• [PROBLEM REQUIREMENTS]: Note each line in the data holding the string "terminarz" and report it.

• [Records contained in a dataset]:
....
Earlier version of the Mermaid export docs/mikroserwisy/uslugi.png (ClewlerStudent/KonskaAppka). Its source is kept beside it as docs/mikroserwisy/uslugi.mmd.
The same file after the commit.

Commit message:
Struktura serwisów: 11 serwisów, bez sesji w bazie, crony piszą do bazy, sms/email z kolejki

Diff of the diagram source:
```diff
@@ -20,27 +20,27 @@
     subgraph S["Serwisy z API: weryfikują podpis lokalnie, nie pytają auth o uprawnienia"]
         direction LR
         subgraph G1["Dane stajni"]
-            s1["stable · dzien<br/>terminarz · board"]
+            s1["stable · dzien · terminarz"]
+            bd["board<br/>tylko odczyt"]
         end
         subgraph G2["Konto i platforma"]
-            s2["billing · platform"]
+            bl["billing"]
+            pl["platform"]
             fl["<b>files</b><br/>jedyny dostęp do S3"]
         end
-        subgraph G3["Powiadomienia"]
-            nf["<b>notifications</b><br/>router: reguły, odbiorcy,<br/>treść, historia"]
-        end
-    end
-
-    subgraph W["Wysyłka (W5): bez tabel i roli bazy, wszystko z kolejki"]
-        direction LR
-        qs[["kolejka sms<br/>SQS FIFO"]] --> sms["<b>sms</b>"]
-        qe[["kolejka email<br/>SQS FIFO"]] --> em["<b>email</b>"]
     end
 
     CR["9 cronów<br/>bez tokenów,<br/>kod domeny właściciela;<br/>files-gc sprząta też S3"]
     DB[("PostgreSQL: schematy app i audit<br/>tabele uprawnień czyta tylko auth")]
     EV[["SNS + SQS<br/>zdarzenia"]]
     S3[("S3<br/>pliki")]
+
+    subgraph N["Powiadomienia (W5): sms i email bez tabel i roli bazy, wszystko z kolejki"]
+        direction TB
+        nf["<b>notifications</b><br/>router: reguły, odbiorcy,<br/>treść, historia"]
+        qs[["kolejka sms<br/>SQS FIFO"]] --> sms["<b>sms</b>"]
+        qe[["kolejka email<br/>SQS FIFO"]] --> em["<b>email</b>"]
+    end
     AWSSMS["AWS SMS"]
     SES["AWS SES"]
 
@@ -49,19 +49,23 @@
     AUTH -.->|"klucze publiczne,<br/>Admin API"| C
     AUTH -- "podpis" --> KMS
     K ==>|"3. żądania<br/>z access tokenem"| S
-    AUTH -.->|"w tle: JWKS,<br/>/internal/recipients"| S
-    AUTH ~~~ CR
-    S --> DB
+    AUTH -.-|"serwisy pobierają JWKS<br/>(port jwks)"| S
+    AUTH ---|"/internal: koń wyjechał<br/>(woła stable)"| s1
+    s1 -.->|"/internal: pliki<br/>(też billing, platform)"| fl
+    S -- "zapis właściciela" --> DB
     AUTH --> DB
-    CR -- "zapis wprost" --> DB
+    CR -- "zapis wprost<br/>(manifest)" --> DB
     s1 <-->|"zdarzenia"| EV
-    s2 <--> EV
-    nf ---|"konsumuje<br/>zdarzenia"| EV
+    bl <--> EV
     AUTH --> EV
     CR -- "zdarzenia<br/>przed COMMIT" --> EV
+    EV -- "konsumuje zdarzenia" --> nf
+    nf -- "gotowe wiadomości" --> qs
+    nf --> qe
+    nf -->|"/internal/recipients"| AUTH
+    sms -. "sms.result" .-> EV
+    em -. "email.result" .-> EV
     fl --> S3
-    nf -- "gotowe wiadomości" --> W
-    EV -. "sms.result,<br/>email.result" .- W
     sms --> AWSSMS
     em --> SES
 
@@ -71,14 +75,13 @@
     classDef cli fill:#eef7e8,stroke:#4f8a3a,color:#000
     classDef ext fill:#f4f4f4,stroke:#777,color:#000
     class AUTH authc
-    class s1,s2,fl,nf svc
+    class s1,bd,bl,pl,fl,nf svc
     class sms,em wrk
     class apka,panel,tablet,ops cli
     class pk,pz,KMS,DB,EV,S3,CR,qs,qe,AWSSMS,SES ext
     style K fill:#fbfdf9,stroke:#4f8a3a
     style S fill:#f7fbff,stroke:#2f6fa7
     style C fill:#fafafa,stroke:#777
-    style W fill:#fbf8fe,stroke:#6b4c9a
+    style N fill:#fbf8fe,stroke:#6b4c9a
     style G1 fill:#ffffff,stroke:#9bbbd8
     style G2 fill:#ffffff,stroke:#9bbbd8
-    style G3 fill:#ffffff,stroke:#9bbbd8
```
....
• [OUTPUT]:
-            s1["stable · dzien<br/>terminarz · board"]
+            s1["stable · dzien · terminarz"]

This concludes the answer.